Tuesday, July 13, 2010
From Angela to Target: Mainstreamin' Natural
You can find most things in Target. It's the serious one stop shop, but haircare has always been tricky for us Black girls. While in recent years, Target (and other stores) have expanded their Black hair care options, a few months ago I was thrilled to run into an endcap displaying a variety of brands of hair products for natural, "ethnic" curly hair. Pretty spectacular.
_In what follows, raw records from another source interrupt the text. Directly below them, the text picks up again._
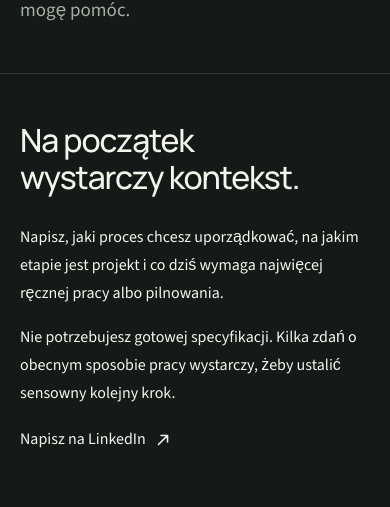
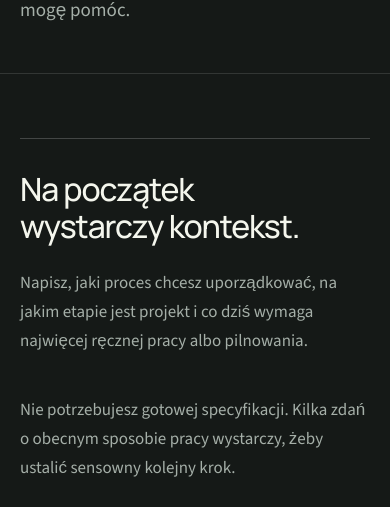
Before and after one commit to radoslawbegej-code/analizeit, a Next.js app in the folder analizeit/: page /kontakt in a window 390 px wide. Shown: the part 337-844 px from the top of the page. Built offline with nearby package versions, Linux system fonts and the light colour scheme; no server answers.

Commit message:
Refine publication contact layout

```diff
--- a/analizeit/src/app/digital-subpages.css
+++ b/analizeit/src/app/digital-subpages.css
@@ -72,10 +72,57 @@ body:has(.digital-subpage) .menu-toggle { color: #f4f6ed; }
 body:has(.digital-subpage) .subpage-contact-link:focus-visible { outline-color: #1d2819; }
 .digital-subpage .text-link { color: #d2fa7c; font-size: 1rem; padding-block: .5rem; gap: .75rem; }
 .digital-subpage .text-link:hover { color: #e2ffac; }
-.digital-subpage .contact-section { background: #151917; padding-block: clamp(3rem,6vw,6rem); }
-.digital-subpage .contact-grid { grid-template-columns: minmax(0,1.3fr) minmax(0,.7fr); gap: clamp(2rem,6vw,6rem); }
-.digital-subpage .contact-grid h2 { font-size: 1.5rem; margin: 0; }
-.digital-subpage .contact-form { margin-top: 2rem; }
+.digital-subpage .contact-section {
+  background: #151917;
+  padding-block: clamp(4rem,7vw,7rem);
+}
+.contact-direct {
+  display: grid;
+  grid-template-columns: minmax(0,1fr) minmax(0,.9fr);
+  gap: clamp(3rem,8vw,8rem);
+  align-items: start;
+  border-top: 1px solid #ffffff32;
+  padding-top: clamp(2rem,3.5vw,3rem);
+}
+.contact-direct__intro h2 {
+  max-width: 15ch;
+  margin: 0;
+  font-size: clamp(2rem,3.4vw,3.25rem);
+}
+.contact-direct__intro > p,
+.contact-direct__action > p {
+  max-width: 42ch;
+  margin: 1.5rem 0 0;
+  color: var(--digital-muted);
+  font-size: 1.0625rem;
+  line-height: 1.7;
+}
+.contact-direct__action {
+  justify-self: end;
+  width: min(100%, 30rem);
+}
+.contact-direct__action > p {
+  margin-top: 0;
+}
+.contact-direct__link {
+  display: flex;
+  align-items: center;
+  justify-content: space-between;
+  gap: 2rem;
+  min-height: 58px;
+  margin-top: 2rem;
+  padding: 1rem 1.25rem;
+  border: 1px solid var(--digital-accent);
+  border-radius: 4px;
+  background: var(--digital-accent);
+  color: #151917;
+  font-size: 1rem;
+  font-weight: 600;
+  transition: background-color 180ms ease;
+}
+.contact-direct__link:hover {
+  background: #e2ffac;
+}
 .digital-subpage .field > span { font-size: .95rem; font-weight: 400; text-transform: none; letter-spacing: 0; }
 .digital-subpage .field em { color: #a5afa8; font-size: .875rem; }
 .digital-subpage .field input, .digital-subpage .field textarea { background: #1d2320; color: #f4f6ed; border: 1px solid #ffffff30; border-radius: 6px; font-size: 1rem; padding: 1rem; min-width: 0; }
@@ -111,7 +158,7 @@ body:has(.digital-subpage) .subpage-contact-link:focus-visible { outline-color:
 .digital-subpage .legal-content p { color: #a5afa8; font-size: 1rem; }
 .digital-subpage.not-found { padding-top: 150px; }
 .digital-subpage.not-found h1 { font-size: clamp(2.5rem,5vw,5rem); }
-@media(max-width:980px) { body:has(.digital-subpage) .site-header { height: 72px; } .digital-subpage .page-hero { padding-top: 120px; } .digital-subpage .contact-grid { grid-template-columns: 1fr; } .digital-subpage .direct-contact { max-width: none; } .digital-subpage .cta-band__row { align-items: flex-start; flex-direction: column; gap: 2rem; } .system-map { gap: .65rem; padding: 1.25rem; } .system-map__core > div { grid-template-columns: 1fr; padding: 1rem; } }
+@media(max-width:980px) { body:has(.digital-subpage) .site-header { height: 72px; } .digital-subpage .page-hero { padding-top: 120px; } .digital-subpage .cta-band__row { align-items: flex-start; flex-direction: column; gap: 2rem; } .system-map { gap: .65rem; padding: 1.25rem; } .system-map__core > div { grid-template-columns: 1fr; padding: 1rem; } }
 @media(max-width:760px) {
   .digital-subpage .section-heading > div, .digital-subpage .service-detail, .digital-subpage .about-story-grid, .digital-subpage .competencies-grid { grid-template-columns: 1fr; gap: 1.5rem; }
   .digital-subpage .service-detail h2 { max-width: none; }
@@ -126,7 +173,8 @@ body:has(.digital-subpage) .subpage-contact-link:focus-visible { outline-color:
   .system-map > svg { transform: rotate(90deg); }
   .system-map__core { width: 100%; }
   .system-map__core > div { grid-template-columns: 1fr 1fr; }
-  .digital-subpage .direct-contact { padding: 1.5rem; }
+  .contact-direct { grid-template-columns: 1fr; gap: 2.5rem; }
+  .contact-direct__action { justify-self: start; width: 100%; max-width: 30rem; }
   .digital-subpage .form-row { grid-template-columns: 1fr; gap: 0; }
   .digital-subpage .cta-band h2 { max-width: none; }
 }
```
When I began transitioning about 3 years ago, going natural was still considered a revolutionary event. For me (in the heyday of my grad school, Angela Davis, bell hooks Black feminist glory*), it was about decolonizing the self - rejecting the imposed standards of beauty that have more Black women than not slathering a concoction of unknown, probably carcinogenic chemicals onto our heads every six weeks. It just stopped making sense to keep spending money damaging and stripping layers off of my God-given hair in an effort to have my sh*t bounce around like a white girl - because well, I'm not a white girl...and I like it that way (no offense to white girls, I hope they like themselves too).
I grew out the chemicals, did the big chop and have never looked back...and I've never had to. For Black women, going natural has gone from counter-cultural to mainstream and lots of us are selling out. It's a beautiful thing.
With the help of some cool-chick celebs and some crazy good new hair care products for curly, Black girl hair (Kinky-Curly, Miss Jessie's, Hair Rules, DevaCurl), going natural is getting easier, as is should (being "natural" and all). Imagine: Black women loving ourselves and embracing our hair just the way it grows out of our scalps...(still)revolutionary indeed.
*Perhaps more of a subtle version of this self, it is still my essence...no doubt.
**I love Amel Larrieux's hair (in the pic above)...one day *sigh*